**EXTRACTED RECORDS:**
=== Begin Enclosure ===

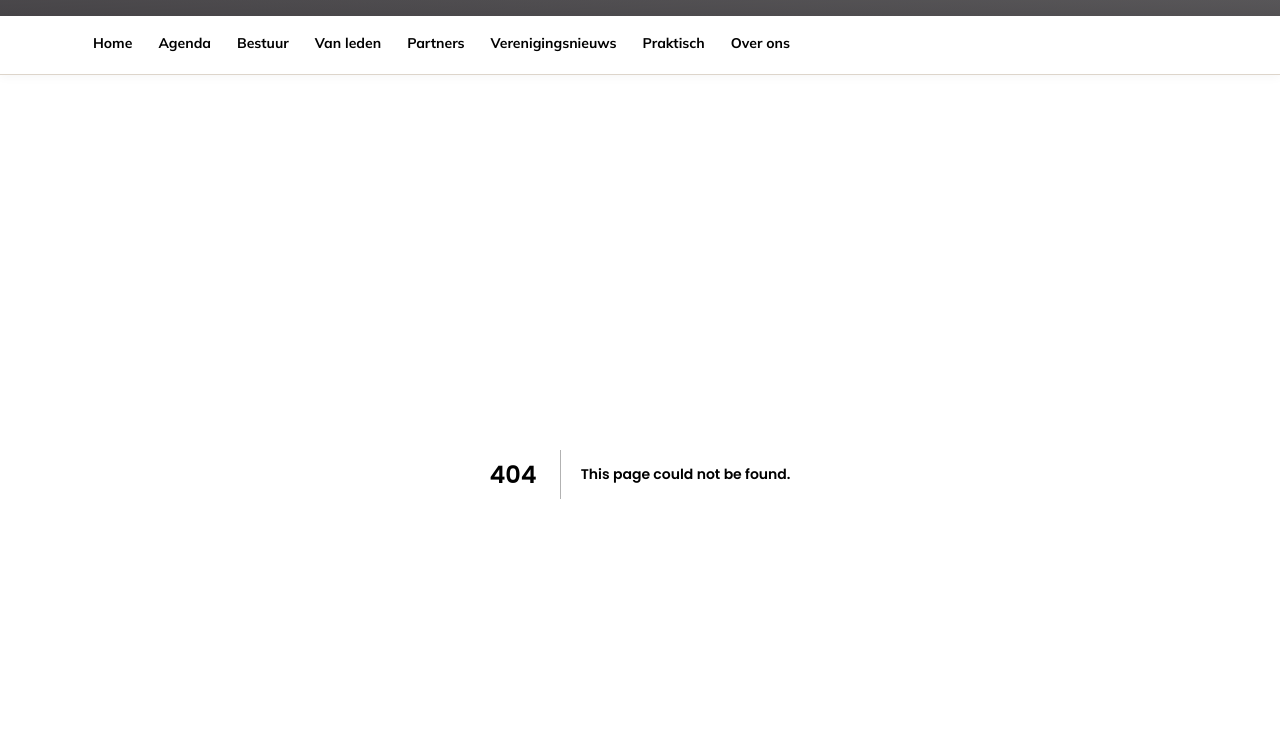
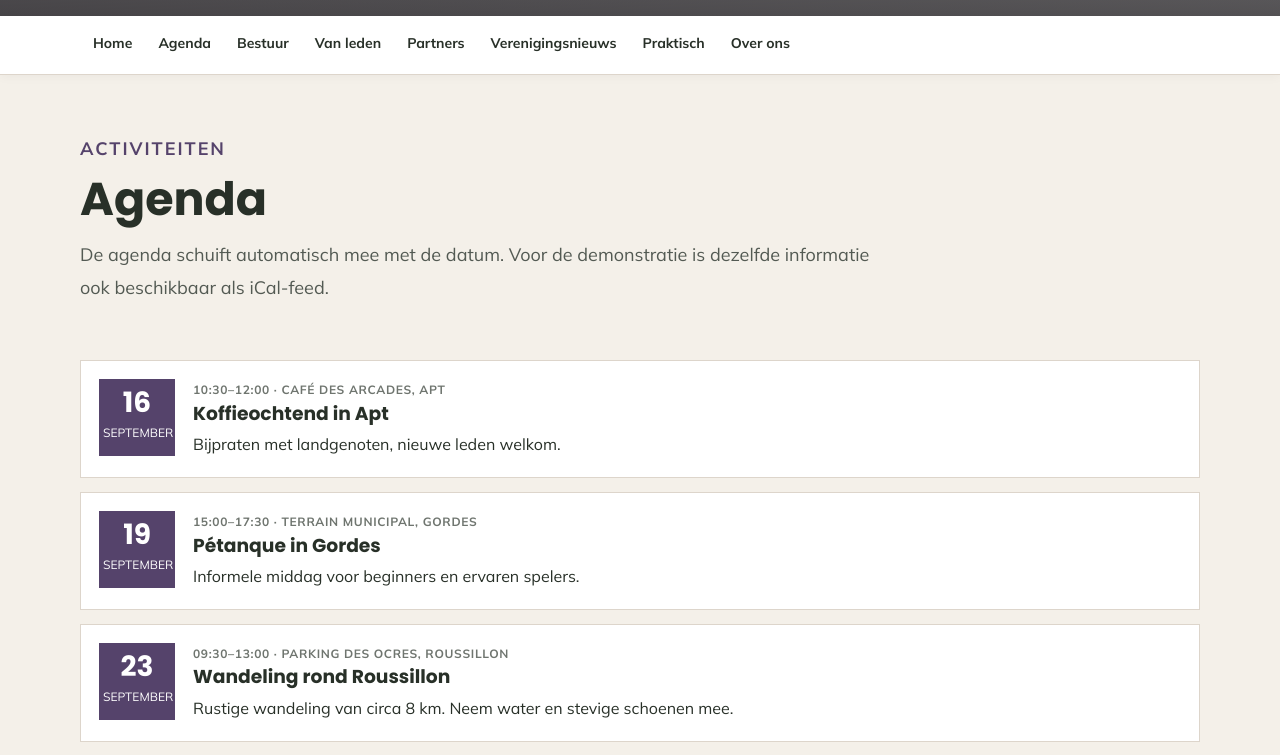
Before and after one commit to antonnoe/nlers-in-de-lavendelvelden, a Next.js app: page /agenda in a window 1280 px wide. Before the commit this address had no page. Shown: the part 380-1135 px from the top of the page. Built offline with nearby package versions, Linux system fonts and the light colour scheme; grey boxes are pictures that could not be loaded.

Commit message:
Add rolling agenda page

```diff
--- /dev/null
+++ b/app/agenda/page.js
@@ -0,0 +1,21 @@
+import { EventCard, PageIntro } from "../../components/SiteChrome";
+import { getEvents } from "../../lib/demoData";
+
+export const dynamic = "force-dynamic";
+
+export const metadata = { title: "Agenda" };
+
+export default function AgendaPage() {
+  const events = getEvents();
+  return (
+    <>
+      <PageIntro kicker="Activiteiten" title="Agenda">De agenda schuift automatisch mee met de datum. Voor de demonstratie is dezelfde informatie ook beschikbaar als iCal-feed.</PageIntro>
+      <section className="section container">
+        <div className="events">
+          {events.map((event) => <EventCard key={event.slug} event={event} />)}
+        </div>
+        <div className="notice"><strong>Agenda-abonnement:</strong> <a href="/agenda.ics">open de fictieve iCal-feed</a>.</div>
+      </section>
+    </>
+  );
+}
```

=== End Enclosure ===

**YOUR GOAL:** Your task is to copy each line from the material above that includes the word "getEvents".

**WRITTEN RESPONSE:**
+import { getEvents } from "../../lib/demoData";
+  const events = getEvents();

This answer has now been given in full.